This is the future direction for beauty. Natural/organic advanced to clean/sustainable, which is transitioning to circular/responsible. Enabling this progression are innovations that embrace such tenets as upcycling and sustainability, zero waste, low (or positive) carbon footprint, refilling/reusability, eco or recycled packaging (or package-free), water-consciousness, veganism/cruelty-free, social responsibility, etc.—all, at the same time, being safe for humans and the environment.
The industry has its marching orders, and L’Oréal is certainly not alone in this circular trajectory. The good news is, cosmetics R&D has been on this path for some time, which the current issue illustrates. For example, natural, sustainable phytochemicals for eco-friendly sun protection are explored on Page 32, while waterless and water-conscious formulating are described on Page 52. Artichoke extract upcycled from food waste is examined for anti-glycative effects on Page 44, and botanical, vegan pigment extracts are tested in hair dyes on Page 60.
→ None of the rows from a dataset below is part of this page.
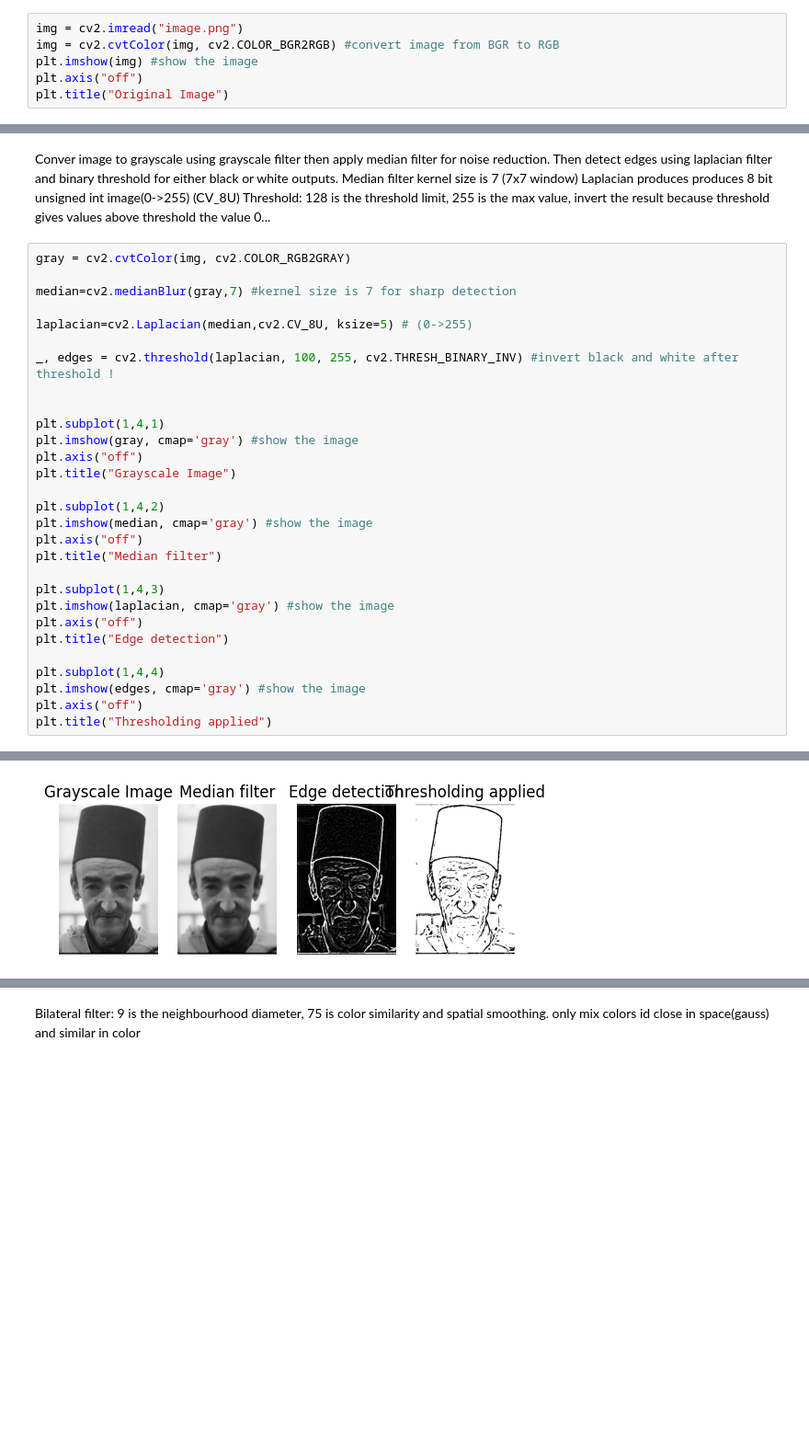
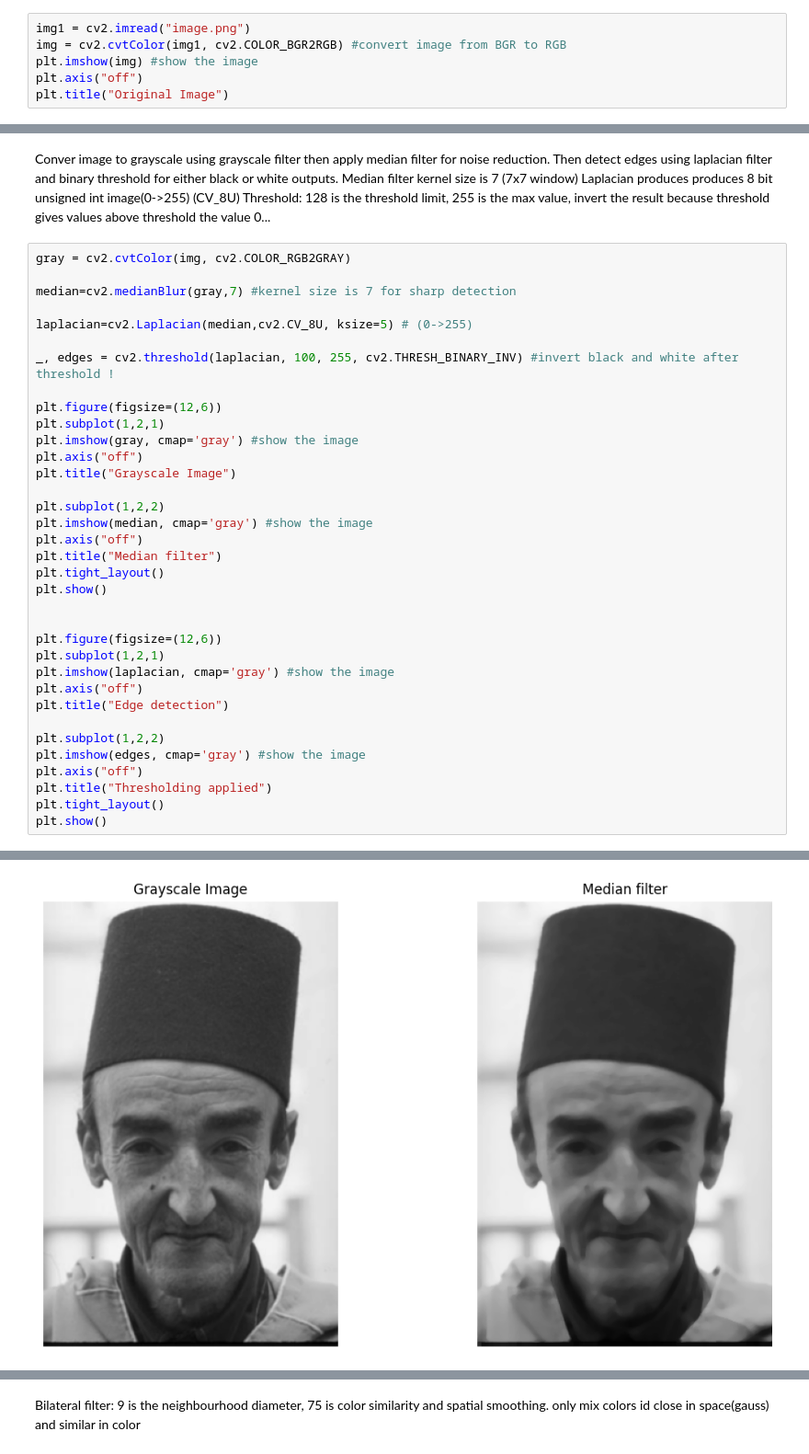
Before and after one commit to m-shalll/Computer-Vision-Projects, a Jupyter notebook: 1/partA.ipynb, the cells around one changed output, grey strips where cells are left out. Shown at 92% size. Saved outputs shown, nothing was run; the diff lists cells and outputs as text; blank space fills up the shorter version.

```diff
--- a/1/partA.ipynb
+++ b/1/partA.ipynb
@@ -5,8 +5,8 @@ import cv2
 # %% [markdown]
 Process input
 # %%
-img = cv2.imread("image.png")
-img = cv2.cvtColor(img, cv2.COLOR_BGR2RGB) #convert image from BGR to RGB
+img1 = cv2.imread("image.png")
+img = cv2.cvtColor(img1, cv2.COLOR_BGR2RGB) #convert image from BGR to RGB
 plt.imshow(img) #show the image
 plt.axis("off")
 plt.title("Original Image")
@@ -27,24 +27,30 @@ laplacian=cv2.Laplacian(median,cv2.CV_8U, ksize=5) # (0->255)
 
 _, edges = cv2.threshold(laplacian, 100, 255, cv2.THRESH_BINARY_INV) #invert black and white after threshold !
 
-
-plt.subplot(1,4,1)
+plt.figure(figsize=(12,6))
+plt.subplot(1,2,1)
 plt.imshow(gray, cmap='gray') #show the image
 plt.axis("off")
 plt.title("Grayscale Image")
 
-plt.subplot(1,4,2)
+plt.subplot(1,2,2)
 plt.imshow(median, cmap='gray') #show the image
 plt.axis("off")
 plt.title("Median filter")
+plt.tight_layout()
+plt.show()
 
-plt.subplot(1,4,3)
+
+plt.figure(figsize=(12,6))
+plt.subplot(1,2,1)
 plt.imshow(laplacian, cmap='gray') #show the image
 plt.axis("off")
 plt.title("Edge detection")
 
-plt.subplot(1,4,4)
+plt.subplot(1,2,2)
 plt.imshow(edges, cmap='gray') #show the image
 plt.axis("off")
 plt.title("Thresholding applied")
+plt.tight_layout()
+plt.show()
 # %% [output]
@@ -52 +57 @@ Text(0.5, 1.0, 'Thresholding applied')
-[figure, old version]
+[figure, new version]
```
Also changed, not shown: parts of 4 cells of this notebook, 1 other file.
Sustainable ingredients from start-up companies are reviewed on Page 22, and experts weigh in on reducing, re-using and recycling in beauty on Page 18. The Eco, Clean and Sustainable Formulary on Page 62 highlights prototypes to build your next product success, and Part II in our series on hair oiling, on Page 42, considers natural oils to benefit hair health. Finally, as a bonus, the effects of biology on perceived beauty are assessed on Page 14.
Considering the progression of this macrotrend, one may wonder where it will go next. I have a hunch it could relate to health;2 we’ll circle back to you on this. In the meantime, enjoy this responsibly sourced edition of C&T.
Rachel L. Grabenhofer, Managing Editor